#### [Your objective]
Please output the full listing, character for character.

▼

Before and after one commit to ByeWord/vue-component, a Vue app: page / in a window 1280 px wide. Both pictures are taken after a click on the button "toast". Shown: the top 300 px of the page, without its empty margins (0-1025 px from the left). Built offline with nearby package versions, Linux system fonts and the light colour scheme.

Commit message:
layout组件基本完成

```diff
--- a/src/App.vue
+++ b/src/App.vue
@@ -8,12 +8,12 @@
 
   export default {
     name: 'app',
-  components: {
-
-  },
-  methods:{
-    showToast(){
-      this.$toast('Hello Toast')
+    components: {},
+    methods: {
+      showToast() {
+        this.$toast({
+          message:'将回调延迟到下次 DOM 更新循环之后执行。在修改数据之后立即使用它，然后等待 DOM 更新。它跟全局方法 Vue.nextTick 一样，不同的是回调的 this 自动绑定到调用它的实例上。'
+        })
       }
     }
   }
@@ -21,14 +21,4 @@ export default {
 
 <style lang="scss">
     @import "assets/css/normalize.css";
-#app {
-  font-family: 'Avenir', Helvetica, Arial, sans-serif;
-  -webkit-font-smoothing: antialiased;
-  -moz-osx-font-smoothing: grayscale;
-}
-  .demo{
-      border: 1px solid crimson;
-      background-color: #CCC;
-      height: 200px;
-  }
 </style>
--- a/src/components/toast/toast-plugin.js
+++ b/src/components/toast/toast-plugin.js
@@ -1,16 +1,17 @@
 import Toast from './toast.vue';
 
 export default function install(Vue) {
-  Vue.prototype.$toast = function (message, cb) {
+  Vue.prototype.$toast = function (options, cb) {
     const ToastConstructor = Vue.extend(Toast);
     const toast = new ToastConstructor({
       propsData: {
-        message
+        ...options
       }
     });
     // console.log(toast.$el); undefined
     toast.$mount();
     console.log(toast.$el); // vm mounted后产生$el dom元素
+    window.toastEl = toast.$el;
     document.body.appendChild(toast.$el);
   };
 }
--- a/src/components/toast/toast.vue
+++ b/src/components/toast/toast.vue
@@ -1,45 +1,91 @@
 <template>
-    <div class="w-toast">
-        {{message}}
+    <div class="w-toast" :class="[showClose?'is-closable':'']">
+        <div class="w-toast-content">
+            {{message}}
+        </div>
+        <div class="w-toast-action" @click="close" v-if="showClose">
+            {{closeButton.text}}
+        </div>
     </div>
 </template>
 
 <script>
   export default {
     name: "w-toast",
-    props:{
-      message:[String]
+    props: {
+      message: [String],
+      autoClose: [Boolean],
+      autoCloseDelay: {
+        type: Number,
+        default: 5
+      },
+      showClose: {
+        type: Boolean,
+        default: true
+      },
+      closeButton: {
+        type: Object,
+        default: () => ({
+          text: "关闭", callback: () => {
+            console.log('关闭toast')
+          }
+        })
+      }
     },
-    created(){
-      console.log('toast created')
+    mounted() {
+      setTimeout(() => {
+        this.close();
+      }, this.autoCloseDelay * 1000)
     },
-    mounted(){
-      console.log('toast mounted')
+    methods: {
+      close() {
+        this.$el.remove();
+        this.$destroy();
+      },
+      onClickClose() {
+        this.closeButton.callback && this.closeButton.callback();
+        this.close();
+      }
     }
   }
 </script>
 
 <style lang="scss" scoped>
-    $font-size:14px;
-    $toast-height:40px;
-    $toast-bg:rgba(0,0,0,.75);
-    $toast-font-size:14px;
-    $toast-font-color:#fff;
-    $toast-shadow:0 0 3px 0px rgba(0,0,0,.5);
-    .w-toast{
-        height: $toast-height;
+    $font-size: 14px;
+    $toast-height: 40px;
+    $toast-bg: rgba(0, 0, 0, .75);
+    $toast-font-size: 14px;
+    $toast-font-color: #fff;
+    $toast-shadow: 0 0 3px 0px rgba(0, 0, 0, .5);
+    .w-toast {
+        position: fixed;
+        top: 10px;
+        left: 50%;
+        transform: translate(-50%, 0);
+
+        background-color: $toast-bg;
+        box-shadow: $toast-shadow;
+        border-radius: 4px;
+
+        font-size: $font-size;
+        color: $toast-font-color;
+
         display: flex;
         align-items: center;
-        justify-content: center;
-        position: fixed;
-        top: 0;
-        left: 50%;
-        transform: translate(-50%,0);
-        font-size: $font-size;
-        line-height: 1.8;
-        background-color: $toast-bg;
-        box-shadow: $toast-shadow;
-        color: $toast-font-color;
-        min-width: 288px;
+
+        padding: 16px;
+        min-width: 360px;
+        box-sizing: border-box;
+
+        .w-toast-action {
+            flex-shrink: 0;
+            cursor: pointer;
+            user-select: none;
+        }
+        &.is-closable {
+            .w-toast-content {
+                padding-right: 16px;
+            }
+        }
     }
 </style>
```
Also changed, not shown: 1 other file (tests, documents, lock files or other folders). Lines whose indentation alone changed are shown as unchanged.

▲

#### [Answer to this exercise]
Before and after one commit to ByeWord/vue-component, a Vue app: page / in a window 1280 px wide. Both pictures are taken after a click on the button "toast". Shown: the top 300 px of the page, without its empty margins (0-1025 px from the left). Built offline with nearby package versions, Linux system fonts and the light colour scheme.

Commit message:
layout组件基本完成

```diff
--- a/src/App.vue
+++ b/src/App.vue
@@ -8,12 +8,12 @@
 
   export default {
     name: 'app',
-  components: {
-
-  },
-  methods:{
-    showToast(){
-      this.$toast('Hello Toast')
+    components: {},
+    methods: {
+      showToast() {
+        this.$toast({
+          message:'将回调延迟到下次 DOM 更新循环之后执行。在修改数据之后立即使用它，然后等待 DOM 更新。它跟全局方法 Vue.nextTick 一样，不同的是回调的 this 自动绑定到调用它的实例上。'
+        })
       }
     }
   }
@@ -21,14 +21,4 @@ export default {
 
 <style lang="scss">
     @import "assets/css/normalize.css";
-#app {
-  font-family: 'Avenir', Helvetica, Arial, sans-serif;
-  -webkit-font-smoothing: antialiased;
-  -moz-osx-font-smoothing: grayscale;
-}
-  .demo{
-      border: 1px solid crimson;
-      background-color: #CCC;
-      height: 200px;
-  }
 </style>
--- a/src/components/toast/toast-plugin.js
+++ b/src/components/toast/toast-plugin.js
@@ -1,16 +1,17 @@
 import Toast from './toast.vue';
 
 export default function install(Vue) {
-  Vue.prototype.$toast = function (message, cb) {
+  Vue.prototype.$toast = function (options, cb) {
     const ToastConstructor = Vue.extend(Toast);
     const toast = new ToastConstructor({
       propsData: {
-        message
+        ...options
       }
     });
     // console.log(toast.$el); undefined
     toast.$mount();
     console.log(toast.$el); // vm mounted后产生$el dom元素
+    window.toastEl = toast.$el;
     document.body.appendChild(toast.$el);
   };
 }
--- a/src/components/toast/toast.vue
+++ b/src/components/toast/toast.vue
@@ -1,45 +1,91 @@
 <template>
-    <div class="w-toast">
-        {{message}}
+    <div class="w-toast" :class="[showClose?'is-closable':'']">
+        <div class="w-toast-content">
+            {{message}}
+        </div>
+        <div class="w-toast-action" @click="close" v-if="showClose">
+            {{closeButton.text}}
+        </div>
     </div>
 </template>
 
 <script>
   export default {
     name: "w-toast",
-    props:{
-      message:[String]
+    props: {
+      message: [String],
+      autoClose: [Boolean],
+      autoCloseDelay: {
+        type: Number,
+        default: 5
+      },
+      showClose: {
+        type: Boolean,
+        default: true
+      },
+      closeButton: {
+        type: Object,
+        default: () => ({
+          text: "关闭", callback: () => {
+            console.log('关闭toast')
+          }
+        })
+      }
     },
-    created(){
-      console.log('toast created')
+    mounted() {
+      setTimeout(() => {
+        this.close();
+      }, this.autoCloseDelay * 1000)
     },
-    mounted(){
-      console.log('toast mounted')
+    methods: {
+      close() {
+        this.$el.remove();
+        this.$destroy();
+      },
+      onClickClose() {
+        this.closeButton.callback && this.closeButton.callback();
+        this.close();
+      }
     }
   }
 </script>
 
 <style lang="scss" scoped>
-    $font-size:14px;
-    $toast-height:40px;
-    $toast-bg:rgba(0,0,0,.75);
-    $toast-font-size:14px;
-    $toast-font-color:#fff;
-    $toast-shadow:0 0 3px 0px rgba(0,0,0,.5);
-    .w-toast{
-        height: $toast-height;
+    $font-size: 14px;
+    $toast-height: 40px;
+    $toast-bg: rgba(0, 0, 0, .75);
+    $toast-font-size: 14px;
+    $toast-font-color: #fff;
+    $toast-shadow: 0 0 3px 0px rgba(0, 0, 0, .5);
+    .w-toast {
+        position: fixed;
+        top: 10px;
+        left: 50%;
+        transform: translate(-50%, 0);
+
+        background-color: $toast-bg;
+        box-shadow: $toast-shadow;
+        border-radius: 4px;
+
+        font-size: $font-size;
+        color: $toast-font-color;
+
         display: flex;
         align-items: center;
-        justify-content: center;
-        position: fixed;
-        top: 0;
-        left: 50%;
-        transform: translate(-50%,0);
-        font-size: $font-size;
-        line-height: 1.8;
-        background-color: $toast-bg;
-        box-shadow: $toast-shadow;
-        color: $toast-font-color;
-        min-width: 288px;
+
+        padding: 16px;
+        min-width: 360px;
+        box-sizing: border-box;
+
+        .w-toast-action {
+            flex-shrink: 0;
+            cursor: pointer;
+            user-select: none;
+        }
+        &.is-closable {
+            .w-toast-content {
+                padding-right: 16px;
+            }
+        }
     }
 </style>
```
Also changed, not shown: 1 other file (tests, documents, lock files or other folders). Lines whose indentation alone changed are shown as unchanged.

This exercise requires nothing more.